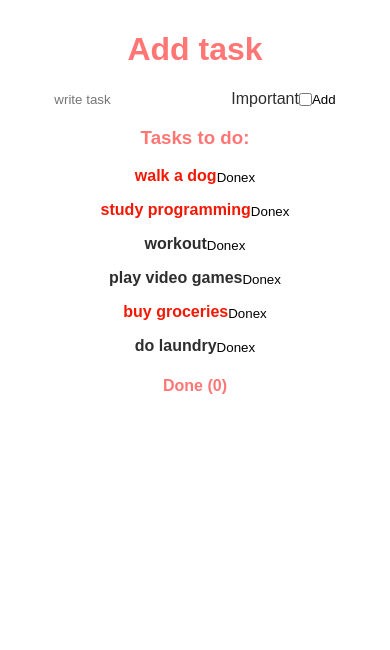
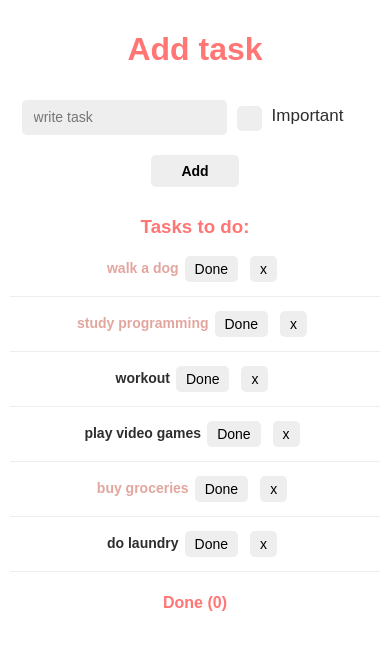
Before and after one commit to Kotwin98/toDoApp, a React (Create React App) app: page / in a window 390 px wide. Shown: the top 650 px of the page. Built offline with nearby package versions, Linux system fonts and the light colour scheme.

Commit message:
Style the app

```diff
--- a/src/components/AddTask/AddTask.js
+++ b/src/components/AddTask/AddTask.js
@@ -1,4 +1,5 @@
 import React, { Component } from 'react';
+import './AddTask.scss';
 
 class AddTask extends Component {
     state = {
@@ -33,21 +34,24 @@ class AddTask extends Component {
 
     render() {
         return (
-            <div>
+            <div className="form">
                 <input
+                    className="inputText"
                     type="text"
                     placeholder="write task"
                     value={this.state.text}
                     onChange={this.handleText}
                 />
-                <label htmlFor="important">
+                <label htmlFor="important" className="container">
                     Important
                     <input
+                        className="checkbox"
                         type="checkbox"
                         id="important"
                         checked={this.state.checked}
                         onChange={this.handleCheckbox}
                     />
+                    <span className="checkmark"></span>
                 </label>
                 <button onClick={this.handleClick}>Add</button>
             </div>
--- /dev/null
+++ b/src/components/AddTask/AddTask.scss
@@ -0,0 +1,98 @@
+.form {
+    font-size: 16px;
+    max-width: 450px;
+    margin: 0 auto;
+    button {
+      margin: 10px auto;
+      padding: 8px 30px;
+      font-size: 16px;
+      font-weight: bold;
+      background-color: #eee;
+      border-radius: 5px;
+      transition: 0.2s ease;
+      cursor: pointer;
+      &:hover {
+        transform: scale(1.1);
+        background-color: #e2a69e;
+        color: #fff;
+      }
+    }
+    .inputText {
+      margin: 10px;
+      padding: 8px 12px;
+      border-radius: 5px;
+      background-color: #eee;
+      height: 35px;
+      font-size: 16px;
+    }
+    input {
+      font-family: "Ubuntu", sans-serif;
+    }
+    /* checkbox */
+    .container {
+      position: relative;
+      padding-left: 35px;
+      padding-right: 35px;
+      margin-bottom: 12px;
+      cursor: pointer;
+      font-size: 17px;
+      -webkit-user-select: none;
+      -moz-user-select: none;
+      -ms-user-select: none;
+      user-select: none;
+      & input {
+        position: absolute;
+        opacity: 0;
+        cursor: pointer;
+        height: 0;
+        width: 0;
+      }
+      .checkmark {
+        position: absolute;
+        top: 0;
+        left: 0;
+        height: 25px;
+        width: 25px;
+        background-color: #eee;
+        border-radius: 5px;
+      }
+      &:hover input ~ .checkmark {
+        background-color: #ccc;
+      }
+      & input:checked ~ .checkmark {
+        background-color: #e2a69e;
+      }
+      .checkmark:after {
+        content: "";
+        position: absolute;
+        display: none;
+      }
+      & input:checked ~ .checkmark:after {
+        display: block;
+      }
+      & .checkmark:after {
+        left: 9px;
+        top: 5px;
+        width: 5px;
+        height: 10px;
+        border: solid white;
+        border-width: 0 3px 3px 0;
+        -webkit-transform: rotate(45deg);
+        -ms-transform: rotate(45deg);
+        transform: rotate(45deg);
+      }
+    }
+  }
+
+  @media (max-width: 767px) {
+    .form,
+    button,
+    .inputText {
+      font-size: 14px !important;
+    }
+    .form button:hover {
+      transform: none;
+      background-color: #eeeeee;
+      color: #2e2e2e;
+    }
+  }
--- a/src/components/TaskList/Task/Task.js
+++ b/src/components/TaskList/Task/Task.js
@@ -1,19 +1,20 @@
 import React from 'react';
+import './Task.scss';
 
 const Task = props => {
     const style = {
-        color: '#f41804'
+        color: '#e2a69e'
     };
     const { text, id, active, important } = props.task;
     if (active) {
         return (
-            <div>
+            <div className="taskActive">
                 <p>
                     <strong style={important ? style : null}>{text}</strong>
-                    <button onClick={() => props.change(id)}>
+                    <button className="done" onClick={() => props.change(id)}>
                         Done
                     </button>
-                    <button onClick={() => props.delete(id)}>
+                    <button className="delete" onClick={() => props.delete(id)}>
                         x
                     </button>
                 </p>
@@ -21,10 +22,10 @@ const Task = props => {
         );
     } else {
         return (
-            <div>
+            <div className="taskDone">
                 <p>
                     <strong>{text}</strong>
-                    <button onClick={() => props.delete(id)}>
+                    <button className="delete" onClick={() => props.delete(id)}>
                         x
                     </button>
                 </p>
--- /dev/null
+++ b/src/components/TaskList/Task/Task.scss
@@ -0,0 +1,53 @@
+.taskActive {
+    border-bottom: 1px solid #eeeeee;
+    .delete,
+    .done {
+      margin: 0 6px;
+      padding: 5px 10px;
+      background-color: #eeeeee;
+      border-radius: 5px;
+      cursor: pointer;
+      transition: 0.2s ease;
+      &:hover {
+        transform: scale(1.2);
+        background-color: #e2a69e;
+        color: #fff;
+      }
+    }
+  }
+  .doneTask {
+    margin-bottom: 20px;
+  }
+  .taskDone {
+    font-size: 15px;
+    .delete {
+      margin: 0 6px;
+      padding: 5px 10px;
+      background-color: #eeeeee;
+      border-radius: 5px;
+      cursor: pointer;
+      transition: 0.2s ease;
+      &:hover {
+        transform: scale(1.2);
+        background-color: #e2a69e;
+        color: #fff;
+      }
+    }
+    .taskComplete {
+      font-size: 12px;
+      display: block;
+    }
+  }
+
+  @media (max-width: 767px) {
+    .taskActive {
+      font-size: 14px;
+    }
+    .taskActive .done:hover,
+    .taskActive .delete:hover,
+    .taskDone .delete:hover {
+      transform: none;
+      background-color: #eeeeee;
+      color: #2e2e2e;
+    }
+  }
--- a/src/components/TaskList/TaskList.js
+++ b/src/components/TaskList/TaskList.js
@@ -1,5 +1,6 @@
 import React from 'react';
 import Task from './Task/Task';
+import './TaskList.scss';
 
 const TaskList = props => {
     const active = props.tasks.filter(task => task.active);
@@ -28,10 +29,10 @@ const TaskList = props => {
                 <h3>Tasks to do:</h3>
                 {activeTasks.length > 0 ? activeTasks : 'No added tasks'}
             </div>
-            <div>
+            <div className="doneTask">
                 <h4>Done ({doneTasks.length})</h4>
                 {done.length > 5 && (
-                    <span>Your last 5 tasks:</span>
+                    <span className="doneTaskText">Your last 5 tasks:</span>
                 )}
                 {doneTasks.slice(0, 5)}
             </div>
--- /dev/null
+++ b/src/components/TaskList/TaskList.scss
@@ -0,0 +1,6 @@
+.doneTask h4 {
+    margin-bottom: 10px;
+  }
+  .doneTaskText {
+    font-size: 14px;
+  }
--- a/src/index.scss
+++ b/src/index.scss
@@ -31,7 +31,8 @@
     display: flex;
     align-items: center;
     justify-content: center;
-    background: #ff9068;
+    background: #e2a69e;
+    //background: linear-gradient(45deg, #fcddb5, #7e3aea);
     height: 100%;
   }
 
```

┄┄┄┄┄┄┄┄┄┄

Only the number is wanted: how many lines in the listing contain the word "display"?

4